Writer Charlene James has taken a stark look at female genital mutilation (FGM) and immersed that into a play about friendship, culture and the suffering young girls have to go through to become a woman.
With three million girls undergoing some form of the FGM procedure, it is becoming a growing problem as over 500,000 women in the UK have experienced FGM. Whilst people think this is just an issue abroad, it is frequently happening to British girls in England.
James has focused her piece on the Somali community in Britain. It is a performance about two young girls, Muna (Adelayo Adedayo) a British girl with a Somalian family and Iqra (Tsion Habte), a Somalian refugee who has recently been sent to the UK.
Muna is a high-spirited, animated modern young girl who is truly engulfed in the British lifestyle. As she sings along to Rihanna, moans about her teachers and cracks jokes in her streetwise tone, as the play progresses her emotional instability is evident as she fights to protect her younger sister from having the procedure. Her anxiety intensifies as her sister’s 7th birthday approaches. Adedayo’s approach to the role is outstanding, as each line is delivered with an incredible depth of emotion as she expresses her traumatic experience and fears for her sister.
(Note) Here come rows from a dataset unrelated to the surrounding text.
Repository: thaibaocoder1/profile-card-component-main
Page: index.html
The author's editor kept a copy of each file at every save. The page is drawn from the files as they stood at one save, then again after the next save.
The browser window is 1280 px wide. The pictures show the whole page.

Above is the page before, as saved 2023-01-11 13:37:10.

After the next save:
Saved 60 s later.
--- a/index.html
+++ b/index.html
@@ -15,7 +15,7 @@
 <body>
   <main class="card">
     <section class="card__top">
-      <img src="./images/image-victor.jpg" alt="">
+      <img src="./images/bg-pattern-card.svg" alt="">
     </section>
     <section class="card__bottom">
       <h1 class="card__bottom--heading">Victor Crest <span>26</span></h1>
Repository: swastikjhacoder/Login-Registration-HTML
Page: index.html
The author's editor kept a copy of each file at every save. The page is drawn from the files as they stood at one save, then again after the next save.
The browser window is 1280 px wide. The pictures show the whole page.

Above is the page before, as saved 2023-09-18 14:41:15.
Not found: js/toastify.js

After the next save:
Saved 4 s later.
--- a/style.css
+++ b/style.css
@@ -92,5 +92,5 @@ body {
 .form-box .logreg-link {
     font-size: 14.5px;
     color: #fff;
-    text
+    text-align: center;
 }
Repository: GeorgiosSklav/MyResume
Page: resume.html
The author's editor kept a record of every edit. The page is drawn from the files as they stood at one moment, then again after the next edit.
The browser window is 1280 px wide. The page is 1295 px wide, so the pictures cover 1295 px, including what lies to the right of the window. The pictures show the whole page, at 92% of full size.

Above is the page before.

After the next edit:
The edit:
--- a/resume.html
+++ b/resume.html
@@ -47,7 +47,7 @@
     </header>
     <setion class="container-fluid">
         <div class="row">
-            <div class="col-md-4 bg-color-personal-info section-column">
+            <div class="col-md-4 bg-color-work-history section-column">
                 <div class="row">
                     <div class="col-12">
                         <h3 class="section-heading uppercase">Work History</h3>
Contrastingly, Iqra is a timid young girl who is utterly grateful to be in the UK despite the circumstances. She does her best to please everyone and is desperately trying to make friends, despite being “the new girl with a strange accent.” Although she wants to become more in tune with British culture, she defends FGM and states it is an important part of being a woman. Habte conveys raw emotion when she talks vividly about her family that were killed in Somalia. The tears glisten in her eyes as she speaks her thoughts aloud, sparking a heartfelt performance.
There is a sense of urgency in James’ writing, with sharp punchy lines that maintain a strong pace to the production. There are laugh out loud moments intertwined with utterly heartbreaking scenes containing dialogue that will stab straight through your heart.
The set design provides an effective backdrop to the performance, consisting of a large set of grey stairs with entrances and exits built inside. This allows the two girls to interact yet have their own solitary moments as the stage before they interact together.
The audience are left with a haunting final image as the stairs light up to reveal hundreds of pairs of small, colourful little girl’s shoes, heightening the horrific nature of the act that is forced upon young, innocent girls.
Cuttin’ It is a play many women will connect to and empathise with. Exploding with powerful emotion, the production is excellently written which translates on stage as a highly moving piece of theatre.
Cuttin’ It is on at the Birmingham Repertory Theatre until the 18th of June and tickets can be found here.